  26. First, use the Locations and/or Source List tabs to select the newspaper you want to browse, the Miami Herald. Since the date the article was published appears in the Recent Issues list, you can simply click on the date that you want. Click here to return to menu slide

  27. Clicking on the date takes you to that day’s issue, organized alphabetically by section and headline. Tip: Browse features are available only if a single newspaper is selected. Click here to return to menu slide

  28. Scroll through the headlines and click on the article that you want. Click here to return to menu slide

  29. Use the Previous, Next, and Back to Issue links to move from article to article or to go back to the complete list of articles for the date you are browsing. Tip: Use the Quick Links to browse other articles from the same page, section or date. Click here to return to menu slide

  30. At the issue level, you can move to the Previous date or the Next date by clicking their links. Use the Date list link to get a list of all available dates for the month you are currently displaying. Or type any date that you wish to browse in the Enter a Date box and click Go. Tip: Click the United States link in the breadcrumb trail at the top of your display window to get back to the U.S. map. Click here to return to menu slide

  31. Search for a specific name • For example, find articles that mention George Ritzer, a professor of sociology at the University of Maryland and the author of “The McDonaldization of Society.” • Change your results display to show Keyword-in-Context • Re-sort your results without re-executing your search Click here to return to menu slide

  32. Search all sources in the U.S. for George ADJ2 Ritzer. Tip: Use the ADJ2 proximity connector to allow for a middle name or middle initial in the author’s name, ensuring retrieval of all occurrences of your subject’s name. Click here to return to menu slide

  33. The search yields a highly focused group of articles – all of which contain the name George Ritzer. Click here to return to menu slide

  34. Use the Keyword-in-Context article preview at the bottom of the results page to see how your search terms appeared within the context of the articles.

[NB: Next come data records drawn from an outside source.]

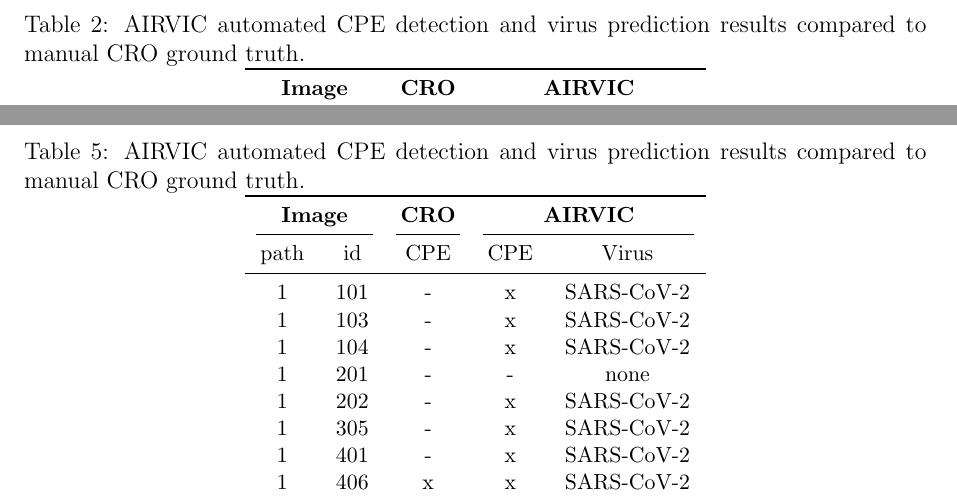
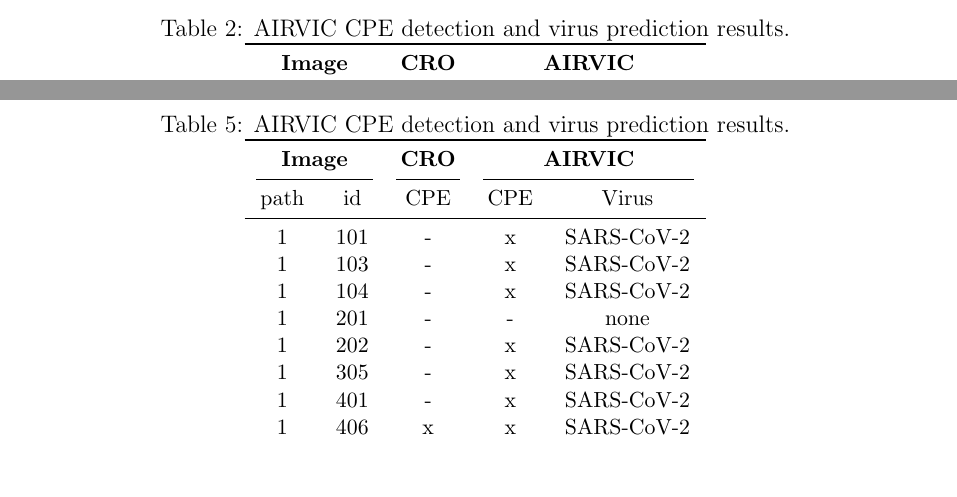
Before and after one commit to albert-mathews/VeroCellCultureImageProcessing, a LaTeX paper (paper/main.tex, which reads paper/airvic-results.tex): two parts of pages 5 and 8 of 14 before the commit and two parts of pages 4 and 8 of 14 after it, joined at a grey line, cut so that both start at the same text, the shorter picture padded with empty space. Compiled offline with pdfLaTeX.

Commit message:
reduce caption. was too wordy

```diff
--- a/paper/airvic-results.tex
+++ b/paper/airvic-results.tex
@@ -2,7 +2,7 @@
 \centering
 \small
 \setlength{\tabcolsep}{8pt}
-\caption{AIRVIC automated CPE detection and virus prediction results compared to manual CRO ground truth.}
+\caption{AIRVIC CPE detection and virus prediction results.}
 \label{tab:airvic-results}
 
 \begin{tabular}{ccccc}
```
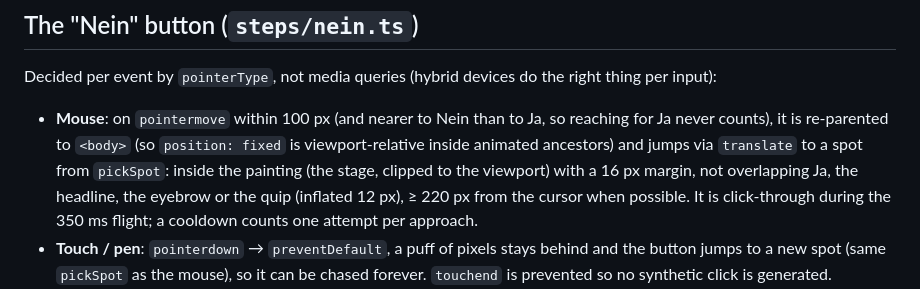
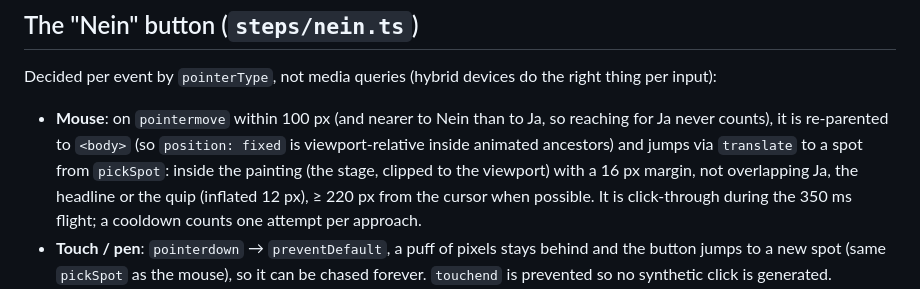
Before and after one commit to kuehn-lars/charlie, a Markdown page: README.md, the part around the change. Rendered like a GitHub page.

```diff
--- a/README.md
+++ b/README.md
@@ -201,8 +201,8 @@ input):
 - **Mouse**: on `pointermove` within 100 px (and nearer to Nein than to Ja, so reaching for Ja
   never counts), it is re-parented to `<body>` (so `position: fixed` is viewport-relative inside
   animated ancestors) and jumps via `translate` to a spot from `pickSpot`: inside the painting
-  (the stage, clipped to the viewport) with a 16 px margin, not overlapping Ja, the headline, the
-  eyebrow or the quip (inflated 12 px), ≥ 220 px from the
+  (the stage, clipped to the viewport) with a 16 px margin, not overlapping Ja, the headline or
+  the quip (inflated 12 px), ≥ 220 px from the
   cursor when possible. It is click-through during the 350 ms flight; a cooldown counts one
   attempt per approach.
 - **Touch / pen**: `pointerdown` → `preventDefault`, a puff of pixels stays behind and the button
```
Also changed, not shown: public/apple-touch-icon.png, public/og.png, 8 other files.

You can also change the number of results per page (10, 25 or 50) and jump to specific pages within your results set. Click here to return to menu slide

  35. Re-sort your results automatically without re-running your search. Click on the Oldest First link at the top of the results page to see the oldest articles at the top of your results list. Click here to return to menu slide

  36. Get immediate results on important topics in Special Reports • Updated regularly, NewsBank’s Special Reports are collections of up-to-date and retrospective information on people, issues and events of current interest. With useful, one-click access to articles, images, websites and more, Special Reports covers topics such as: • People in the news • School and College Safety and Security Issues • Black History • And much more Click here to return to menu slide

  37. To access Special Reports, hover over the Other NewsBank Products link in the upper-right corner of your window. Choose Special Reports from the drop-down list. Click here to return to menu slide

  38. Then click on the Special Report(s) of interest to you. Note the variety of topics and frequency of updates. Click here to return to menu slide

  39. America’s Newspapersthe definitive newspaper archive • We hope this tutorial has helped you understand some of the techniques and strategies for successful research. • Remember to: • Select appropriate sources to search • Define your search terms • Use the View Results and sorting tools after you search to narrow and focus your displayed results Click here to return to menu slide